Bonner Brothers Reunite Deep In The Heart Of Texas
Matt & Luke Bonner's Concord YMCA Mixtape...Volume 1
Luke Bonner can’t believe his luck. The big brother who used to feed him chocolate to trigger painful, allergic reactions is playing down the road in San Antonio.
For the first time since childhood, the Bonner brothers – five years apart – are close enough to watch each other play, trade pranks and exchange elbows, knees and body checks in a regular game of one-on-one.
"We’re very close," says Matt, who stands 6-10 but lost his height advantage to Luke years ago.
"I was the best man in his wedding," says Luke, who stands 7-1 and enjoys banging against his older brother.
Back home in Concord, N.H., Luke was the annoying, tag-along brother Matt used to torment. Today, Luke is the bigger, younger brother who, at last, plays for the same organization as Matt – Spurs Sports & Entertainment.
"It’s unbelievable," says Dave Bonner and the 6-7 father means it. In winter sport-loving New Hampshire, nobody envisioned a future in pro ball for the brothers even though they had game.
Matt, Luke and middle sister Becky grew up as gym rats, keeping score and running the clock for games Dave refereed on weekends. If they weren’t working for dad, they were shooting hoops. And if they weren’t shooting hoops, Matt – and sometimes Becky, a former college basketball star herself -- were abusing Luke.
True story: Matt once promised to give Luke the best Christmas present ever. Matt repeated the promise day after day until Luke, then in first grade, could hardly stand the suspense. On Christmas morning, Matt made Luke open the long-awaited gift last. After ripping off the paper, Luke opened a box and found ... a Barbie doll.
Luke threw the doll at Matt, who was on the floor laughing, then stormed out of the room. Becky, meanwhile, was holding another gift: new clothes for Barbie.
"I’ve never seen him that mad," Dave says. "Matt and Becky would do quite a bit to him. Luke was allergic to chocolate and they’d make him eat it just to see what would happen and then it would happen. He’d get sick."
Matt recalls taking Luke into the woods on a bike ride and leading him to a high hill. The coolest thing, Matt told him, was to pedal downhill as fast as possible. What Matt neglected to mention was the ditch down below.
"He went flying into the ditch and came out with the handle bars twisted the wrong way," Matt says. "He was really mad at me about that one."
Luke Bonner Takes the Matt Bonner Challenge
Now they’re best friends until they step on the court. "It gets physical," Matt says. "He’s bigger and stronger and can totally take me out."
Off the court, the Bonners' attend concerts, frequent video arcades, go on road trips and pull pranks. Once, they set off firecrackers outside their house on Christmas Eve, hoping to scare their parents. Instead, they frightened the dog and their dad stumbled out, laughing.

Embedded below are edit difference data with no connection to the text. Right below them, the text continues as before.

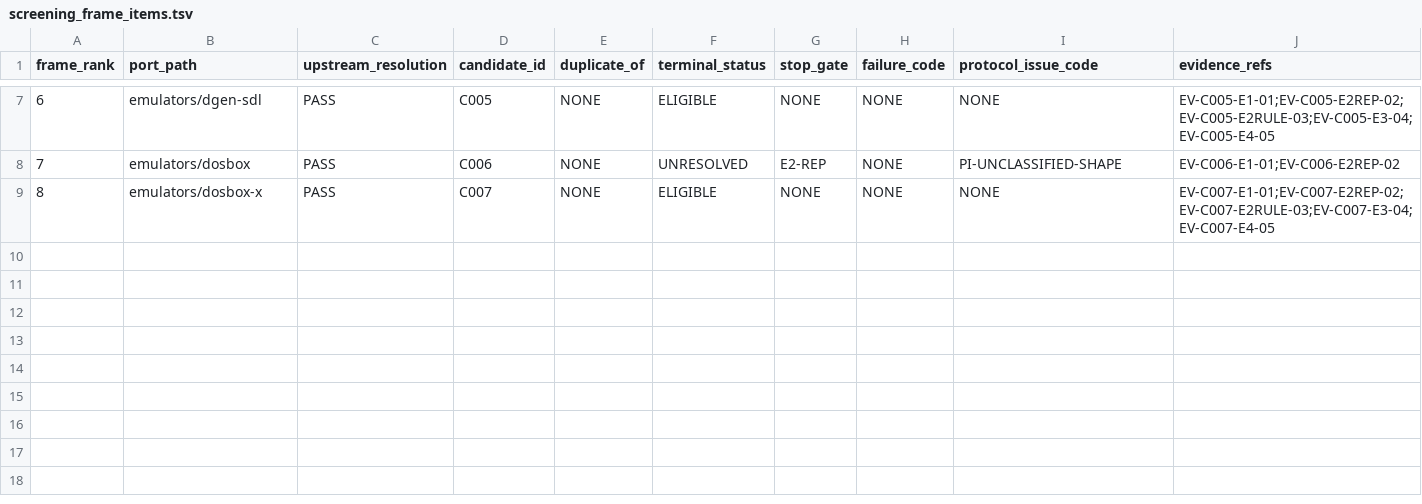
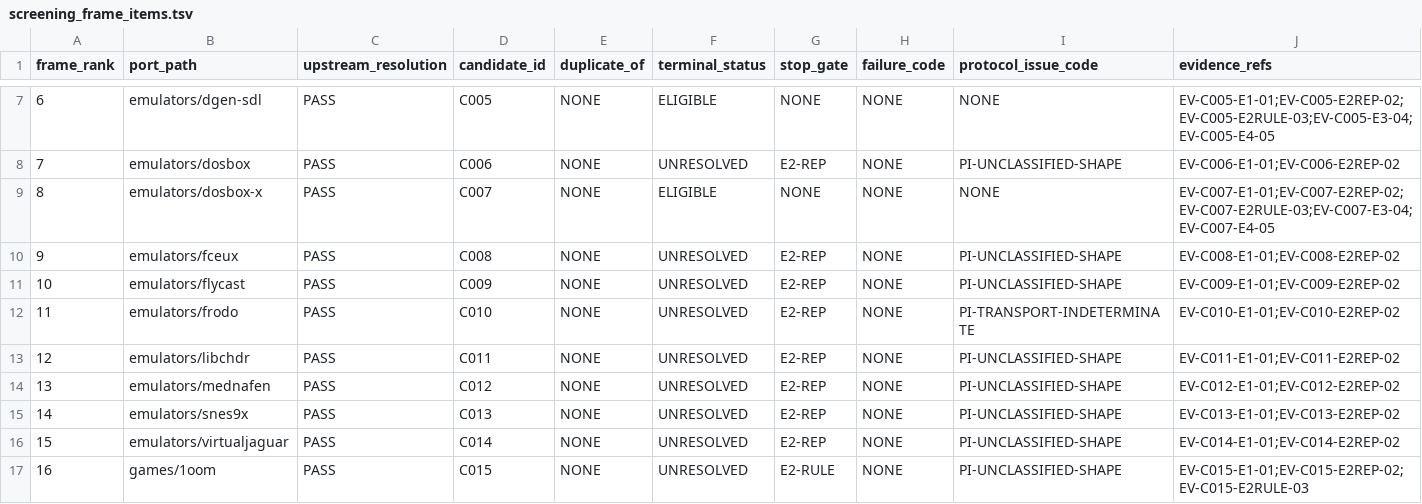
Before and after one commit to rohhj01-droid/red-team-spike, a TSV file: phase3_5/run2/screening_frame_items.tsv, drawn as a sheet; only a part is shown, gaps mark what is left out; rows hold the shown columns only; the diff names each change by its address in the sheet, - before the commit and + after, or states it on an @@ line.

```diff
--- a/phase3_5/run2/screening_frame_items.tsv
+++ b/phase3_5/run2/screening_frame_items.tsv
+row 10: 9 | emulators/fceux | PASS | C008 | NONE | UNRESOLVED | E2-REP | NONE | PI-UNCLASSIFIED-SHAPE | EV-C008-E1-01;EV-C008-E2REP-02
+row 11: 10 | emulators/flycast | PASS | C009 | NONE | UNRESOLVED | E2-REP | NONE | PI-UNCLASSIFIED-SHAPE | EV-C009-E1-01;EV-C009-E2REP-02
+row 12: 11 | emulators/frodo | PASS | C010 | NONE | UNRESOLVED | E2-REP | NONE | PI-TRANSPORT-INDETERMINATE | EV-C010-E1-01;EV-C010-E2REP-02
+row 13: 12 | emulators/libchdr | PASS | C011 | NONE | UNRESOLVED | E2-REP | NONE | PI-UNCLASSIFIED-SHAPE | EV-C011-E1-01;EV-C011-E2REP-02
+row 14: 13 | emulators/mednafen | PASS | C012 | NONE | UNRESOLVED | E2-REP | NONE | PI-UNCLASSIFIED-SHAPE | EV-C012-E1-01;EV-C012-E2REP-02
+row 15: 14 | emulators/snes9x | PASS | C013 | NONE | UNRESOLVED | E2-REP | NONE | PI-UNCLASSIFIED-SHAPE | EV-C013-E1-01;EV-C013-E2REP-02
+row 16: 15 | emulators/virtualjaguar | PASS | C014 | NONE | UNRESOLVED | E2-REP | NONE | PI-UNCLASSIFIED-SHAPE | EV-C014-E1-01;EV-C014-E2REP-02
+row 17: 16 | games/1oom | PASS | C015 | NONE | UNRESOLVED | E2-RULE | NONE | PI-UNCLASSIFIED-SHAPE | EV-C015-E1-01;EV-C015-E2REP-02;EV-C015-E2RULE-03
```
Also changed, not shown: phase3_5/run2/observations.tsv, phase3_5/run2/screening_candidates.tsv, 7 other files.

The brothers also share a passion for frugality. Matt, for example, spends little of his NBA paycheck on transportation. In Toronto he rode street cars. In San Antonio, he tools around in a Pontiac, which he bought in New Hampshire because the state has no sales tax.
How tight is Matt? He once ventured into a sandwich shop with a "50 percent off" coupon to save a couple of bucks.
How tight is Luke? "He’s never bought me a meal in his entire life," Matt says. "Not a half a sandwich, not a bowl of soup, not anything."
Matt lives on the cheap. He once played for an Italian team that went bankrupt. Matt didn't get paid the second half of the season, almost got evicted from his apartment, lived without heat and electricity and developed a severe case of food poisoning.
Now he writes a sandwich blog and solicits comment from Luke. The brothers may scrimp on material things but not with charity. They started a summer event, "Speakers and Sneakers," to raise money for the Boys and Girls Club in Concord, where Matt learned to play hoops.
It's a long way from a ditch in the woods to a dream in pro ball. Looking back, that head-over-heels spill with those twisted handlebars appears comically prophetic. At the time, not one person in New Hampshire history had ever reached the NBA, and maybe a handful had played any kind of pro ball. More than a decade later, two prank-loving brothers have pulled a fast one on the folks back home.